Work item
Look at each line of the listing. Copy those that hold the string "shown".

Input
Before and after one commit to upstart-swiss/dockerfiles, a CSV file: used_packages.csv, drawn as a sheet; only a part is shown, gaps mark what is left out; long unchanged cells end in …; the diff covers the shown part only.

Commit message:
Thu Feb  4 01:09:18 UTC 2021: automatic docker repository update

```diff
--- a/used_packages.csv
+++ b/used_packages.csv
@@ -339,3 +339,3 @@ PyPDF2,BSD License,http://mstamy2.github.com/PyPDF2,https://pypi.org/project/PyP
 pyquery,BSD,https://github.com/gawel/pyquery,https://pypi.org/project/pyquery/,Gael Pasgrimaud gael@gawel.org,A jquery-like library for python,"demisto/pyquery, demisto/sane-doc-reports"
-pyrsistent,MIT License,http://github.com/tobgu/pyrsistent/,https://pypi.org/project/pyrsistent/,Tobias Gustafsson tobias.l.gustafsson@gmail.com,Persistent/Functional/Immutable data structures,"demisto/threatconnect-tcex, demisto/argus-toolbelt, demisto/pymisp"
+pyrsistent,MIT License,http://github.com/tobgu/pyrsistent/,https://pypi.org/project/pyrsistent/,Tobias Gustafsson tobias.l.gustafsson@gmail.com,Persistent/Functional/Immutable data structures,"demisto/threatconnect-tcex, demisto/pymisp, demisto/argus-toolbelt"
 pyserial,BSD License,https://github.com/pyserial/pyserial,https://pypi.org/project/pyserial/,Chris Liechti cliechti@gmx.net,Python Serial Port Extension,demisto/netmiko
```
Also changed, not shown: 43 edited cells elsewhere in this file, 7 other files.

Task response
Before and after one commit to upstart-swiss/dockerfiles, a CSV file: used_packages.csv, drawn as a sheet; only a part is shown, gaps mark what is left out; long unchanged cells end in …; the diff covers the shown part only.
Also changed, not shown: 43 edited cells elsewhere in this file, 7 other files.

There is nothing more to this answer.